    The desktop version uses more of a fixed and outcome-based label of "Create your Amazon account" whereas on mobile it's "Continue" which later changes dynamic based on whether someone enters a phone number or email (seen further below).
  7. Less Visible And Distracting Terms & Condition
    Both the desktop and mobile version have legal links to terms and conditions. On mobile Amazon removed a duplicate set of Terms & Conditions that were linked up to secondary pages. Perhaps having secondary side links near the primary call to action leads to non-intentional distractions.
  8. Accordion Sign-In
    Interestingly, the mobile version uses an accordion style interaction with the options to "Create Account" or "Sign-In". This keeps users on the same screen, whereas in the desktop version users are sent to a new page (after clicking the Sign-In link). Could this slight adjustment be a little better than just hitting the back button?
  9. The Error State

    Sooner or later some users might encounter form errors and here is what it looks like when we just click submit without filling anything out.

    Amazon Step 2
  10. Error Summary
    On desktop all errors appear contextually below each related field.
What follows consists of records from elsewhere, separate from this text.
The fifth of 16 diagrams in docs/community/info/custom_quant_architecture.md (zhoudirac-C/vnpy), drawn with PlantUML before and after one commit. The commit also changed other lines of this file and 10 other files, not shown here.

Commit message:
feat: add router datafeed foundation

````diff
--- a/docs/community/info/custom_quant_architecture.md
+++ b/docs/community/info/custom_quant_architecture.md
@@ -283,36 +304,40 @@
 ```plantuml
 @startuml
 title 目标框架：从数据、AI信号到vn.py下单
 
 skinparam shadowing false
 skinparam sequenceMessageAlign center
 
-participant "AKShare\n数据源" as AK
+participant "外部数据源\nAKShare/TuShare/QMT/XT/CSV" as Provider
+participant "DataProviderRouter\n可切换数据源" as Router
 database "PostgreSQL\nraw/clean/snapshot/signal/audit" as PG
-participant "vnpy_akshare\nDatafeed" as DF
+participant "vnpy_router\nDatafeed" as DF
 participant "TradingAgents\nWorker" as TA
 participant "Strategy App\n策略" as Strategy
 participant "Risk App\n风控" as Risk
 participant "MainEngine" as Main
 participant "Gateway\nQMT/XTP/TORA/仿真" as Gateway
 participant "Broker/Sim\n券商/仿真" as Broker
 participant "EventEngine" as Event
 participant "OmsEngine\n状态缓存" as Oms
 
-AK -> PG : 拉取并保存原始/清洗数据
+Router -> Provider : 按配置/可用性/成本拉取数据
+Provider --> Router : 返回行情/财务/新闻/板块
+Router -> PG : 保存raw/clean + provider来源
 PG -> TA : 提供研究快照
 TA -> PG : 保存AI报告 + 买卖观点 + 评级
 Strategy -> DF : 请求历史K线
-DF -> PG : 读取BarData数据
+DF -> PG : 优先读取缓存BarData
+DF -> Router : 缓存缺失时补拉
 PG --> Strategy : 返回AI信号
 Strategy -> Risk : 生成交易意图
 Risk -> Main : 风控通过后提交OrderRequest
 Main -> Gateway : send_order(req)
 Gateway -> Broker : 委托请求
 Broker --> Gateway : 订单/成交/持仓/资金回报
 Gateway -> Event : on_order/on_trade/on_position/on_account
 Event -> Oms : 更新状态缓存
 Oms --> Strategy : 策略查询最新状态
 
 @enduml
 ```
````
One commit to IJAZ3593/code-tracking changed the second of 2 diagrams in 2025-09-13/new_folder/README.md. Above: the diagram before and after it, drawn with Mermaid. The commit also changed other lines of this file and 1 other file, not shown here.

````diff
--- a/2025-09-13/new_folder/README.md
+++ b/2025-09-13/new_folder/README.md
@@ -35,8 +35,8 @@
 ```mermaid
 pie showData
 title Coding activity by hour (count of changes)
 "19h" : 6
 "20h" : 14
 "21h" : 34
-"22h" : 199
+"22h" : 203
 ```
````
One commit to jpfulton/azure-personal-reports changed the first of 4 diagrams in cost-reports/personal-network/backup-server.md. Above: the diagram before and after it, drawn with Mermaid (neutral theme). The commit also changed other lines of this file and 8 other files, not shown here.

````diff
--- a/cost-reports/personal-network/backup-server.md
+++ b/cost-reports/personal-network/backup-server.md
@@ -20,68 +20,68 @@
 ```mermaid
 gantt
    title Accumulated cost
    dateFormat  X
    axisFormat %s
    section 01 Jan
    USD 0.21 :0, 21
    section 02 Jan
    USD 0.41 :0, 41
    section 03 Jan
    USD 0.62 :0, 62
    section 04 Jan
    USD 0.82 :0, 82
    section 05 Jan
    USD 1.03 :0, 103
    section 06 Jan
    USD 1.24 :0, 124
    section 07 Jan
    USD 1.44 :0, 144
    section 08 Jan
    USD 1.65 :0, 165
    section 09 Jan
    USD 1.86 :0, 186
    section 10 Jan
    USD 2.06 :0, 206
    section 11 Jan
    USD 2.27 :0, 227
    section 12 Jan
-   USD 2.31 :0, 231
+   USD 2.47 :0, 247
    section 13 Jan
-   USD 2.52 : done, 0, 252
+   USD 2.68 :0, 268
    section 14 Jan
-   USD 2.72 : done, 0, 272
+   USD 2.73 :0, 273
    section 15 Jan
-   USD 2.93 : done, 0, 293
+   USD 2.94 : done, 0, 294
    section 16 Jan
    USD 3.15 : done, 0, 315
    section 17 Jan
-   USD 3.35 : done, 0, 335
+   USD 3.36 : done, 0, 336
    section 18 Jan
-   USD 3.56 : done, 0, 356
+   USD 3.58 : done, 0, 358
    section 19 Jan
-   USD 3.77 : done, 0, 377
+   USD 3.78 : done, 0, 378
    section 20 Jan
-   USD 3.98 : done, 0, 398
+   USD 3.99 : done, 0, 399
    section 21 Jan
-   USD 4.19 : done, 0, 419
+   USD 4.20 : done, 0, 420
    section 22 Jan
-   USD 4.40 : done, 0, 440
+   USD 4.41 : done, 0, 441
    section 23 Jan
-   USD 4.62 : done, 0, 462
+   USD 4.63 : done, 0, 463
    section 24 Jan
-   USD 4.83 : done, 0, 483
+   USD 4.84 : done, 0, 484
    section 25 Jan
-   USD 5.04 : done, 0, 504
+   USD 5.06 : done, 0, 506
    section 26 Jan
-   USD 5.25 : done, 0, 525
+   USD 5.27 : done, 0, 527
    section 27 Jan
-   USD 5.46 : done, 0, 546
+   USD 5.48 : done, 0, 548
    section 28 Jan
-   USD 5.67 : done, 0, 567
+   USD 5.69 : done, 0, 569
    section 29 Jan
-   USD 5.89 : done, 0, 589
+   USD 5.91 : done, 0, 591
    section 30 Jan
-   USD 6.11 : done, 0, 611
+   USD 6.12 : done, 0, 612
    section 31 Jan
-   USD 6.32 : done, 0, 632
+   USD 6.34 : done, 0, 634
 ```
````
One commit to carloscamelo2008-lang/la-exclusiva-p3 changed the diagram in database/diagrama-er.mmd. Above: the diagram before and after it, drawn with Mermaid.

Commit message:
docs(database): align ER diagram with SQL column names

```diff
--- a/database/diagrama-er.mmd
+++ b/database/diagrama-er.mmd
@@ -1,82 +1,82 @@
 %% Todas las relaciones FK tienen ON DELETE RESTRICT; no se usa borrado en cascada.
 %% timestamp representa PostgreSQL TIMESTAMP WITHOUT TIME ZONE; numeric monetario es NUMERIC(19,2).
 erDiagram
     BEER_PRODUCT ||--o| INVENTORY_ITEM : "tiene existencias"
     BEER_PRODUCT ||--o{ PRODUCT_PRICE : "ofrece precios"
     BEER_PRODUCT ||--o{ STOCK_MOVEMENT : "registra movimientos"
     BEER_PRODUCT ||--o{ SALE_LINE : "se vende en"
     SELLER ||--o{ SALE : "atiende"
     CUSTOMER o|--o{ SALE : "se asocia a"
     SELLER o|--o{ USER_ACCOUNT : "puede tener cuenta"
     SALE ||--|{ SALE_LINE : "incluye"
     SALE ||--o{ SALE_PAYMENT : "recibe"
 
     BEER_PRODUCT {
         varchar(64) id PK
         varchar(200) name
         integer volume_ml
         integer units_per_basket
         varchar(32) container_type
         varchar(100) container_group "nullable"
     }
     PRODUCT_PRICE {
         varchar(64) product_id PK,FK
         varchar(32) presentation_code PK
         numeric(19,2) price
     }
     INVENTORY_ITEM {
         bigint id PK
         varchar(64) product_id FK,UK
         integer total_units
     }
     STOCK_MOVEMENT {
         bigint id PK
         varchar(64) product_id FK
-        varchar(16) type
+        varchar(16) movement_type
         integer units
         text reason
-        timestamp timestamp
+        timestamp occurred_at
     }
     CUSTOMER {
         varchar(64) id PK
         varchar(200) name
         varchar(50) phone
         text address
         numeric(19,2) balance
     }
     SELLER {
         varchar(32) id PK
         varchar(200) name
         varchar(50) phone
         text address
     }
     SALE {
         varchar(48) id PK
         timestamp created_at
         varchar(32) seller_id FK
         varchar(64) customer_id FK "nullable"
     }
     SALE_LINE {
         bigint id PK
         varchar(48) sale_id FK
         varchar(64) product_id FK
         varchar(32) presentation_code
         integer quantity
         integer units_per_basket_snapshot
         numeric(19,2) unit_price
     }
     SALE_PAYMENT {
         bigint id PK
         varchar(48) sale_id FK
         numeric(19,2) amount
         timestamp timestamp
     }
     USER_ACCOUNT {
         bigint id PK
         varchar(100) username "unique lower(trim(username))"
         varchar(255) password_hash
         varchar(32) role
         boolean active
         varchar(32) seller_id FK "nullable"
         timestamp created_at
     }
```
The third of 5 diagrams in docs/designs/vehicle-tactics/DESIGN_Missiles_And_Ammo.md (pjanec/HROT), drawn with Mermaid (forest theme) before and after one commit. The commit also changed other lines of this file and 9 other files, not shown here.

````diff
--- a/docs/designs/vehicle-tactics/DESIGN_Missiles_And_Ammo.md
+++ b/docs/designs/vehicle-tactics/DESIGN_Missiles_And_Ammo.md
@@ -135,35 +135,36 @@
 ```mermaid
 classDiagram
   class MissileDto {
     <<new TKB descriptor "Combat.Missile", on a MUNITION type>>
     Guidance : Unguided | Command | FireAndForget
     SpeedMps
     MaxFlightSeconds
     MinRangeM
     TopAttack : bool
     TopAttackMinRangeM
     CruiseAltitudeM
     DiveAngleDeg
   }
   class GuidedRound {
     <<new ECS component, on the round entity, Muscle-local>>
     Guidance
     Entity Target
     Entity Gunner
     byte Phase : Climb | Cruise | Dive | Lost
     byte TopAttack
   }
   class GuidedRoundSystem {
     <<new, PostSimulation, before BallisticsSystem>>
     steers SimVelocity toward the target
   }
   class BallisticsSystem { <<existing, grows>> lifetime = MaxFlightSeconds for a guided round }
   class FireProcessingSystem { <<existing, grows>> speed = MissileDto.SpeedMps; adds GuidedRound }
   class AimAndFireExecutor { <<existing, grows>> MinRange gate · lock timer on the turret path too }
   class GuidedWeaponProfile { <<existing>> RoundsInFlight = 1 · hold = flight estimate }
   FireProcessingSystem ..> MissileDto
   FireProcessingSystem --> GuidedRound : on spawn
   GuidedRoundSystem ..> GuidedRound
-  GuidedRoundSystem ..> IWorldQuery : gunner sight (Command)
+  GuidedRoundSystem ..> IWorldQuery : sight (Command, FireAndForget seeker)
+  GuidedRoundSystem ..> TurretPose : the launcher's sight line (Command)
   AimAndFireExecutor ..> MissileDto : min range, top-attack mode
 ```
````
In comparison, on mobile, an error summary appears at the top with multiple errors listed out as bullets. Perhaps this hints at the importance of setting expectations and providing users with a complete overview of the full range of errors (instead of risking that there is only one error and returning to a future error state again).
  11. One Field Entered State

    Once we fill out the first field, this is what the screens look like:

    Amazon Step 3
  12. Reset Icons
    As users enter information on the mobile version, little reset icons appear on the right side of each field. Reset functions are considered prone to unintentional destructive errors, but perhaps on mobile they could actually remove some friction by letting users clear our the full field (without having to tap the backspace key repetitively).
  13. Password Field State

    As users get to the password field here is what they see:

    Amazon Step 4
  14. Visible Passwords By Default
    On desktop passwords are hidden by default. On mobile, the password field (for new passwords being entered) is being shown as a default. This makes sense to me as mobile keyboard input is more prone to errors. Some might argue that showing passwords is a security concern but Amazon seems to have solved this problem. They hide passwords on 1) larger screens (desktop), and 2) they also hide passwords on return visits (when they are recalled from storage by the browser).
  15. OnFocus Explanations
    On desktop the password requirements are shown at all times. On mobile the passwords requirements are only shown during when the password field is focused - further conserving space (and increasing the chances of that call to action being visible).
  16. The Dynamic Button Label
    Here we finally see how the button label has changed dynamically based on the entered email (instead of phone number).
  17. Verification State

    And at last, this is the second verification screen right after filling out the form and hitting submit.

    Amazon Step 4
  18. Darkened Background
    It's here that we can best see that the desktop background has been mostly white. On mobile, there was a light gray background all along. Could this added background contrast help bring out form fields (or form groups) in some way? Could make an interesting experiment. :)

Are There Any Other Key Differences?

Share your comments if you notice any other critical differences between these desktop vs mobile screens. :)


  • Artem Kobyakov

    Artem Kobyakov 3 years ago 00

    Great compare! But, why were they do it? Really so much more differences in user platform?

  • Lee

    Lee 3 years ago 10

    Thanks for sharing Jakub, it's really interesting to see all the differences they use in their forms depending on device, and it makes total sense and has probably come from tonnes of little experiments from all that traffic they have. We can all learn from this!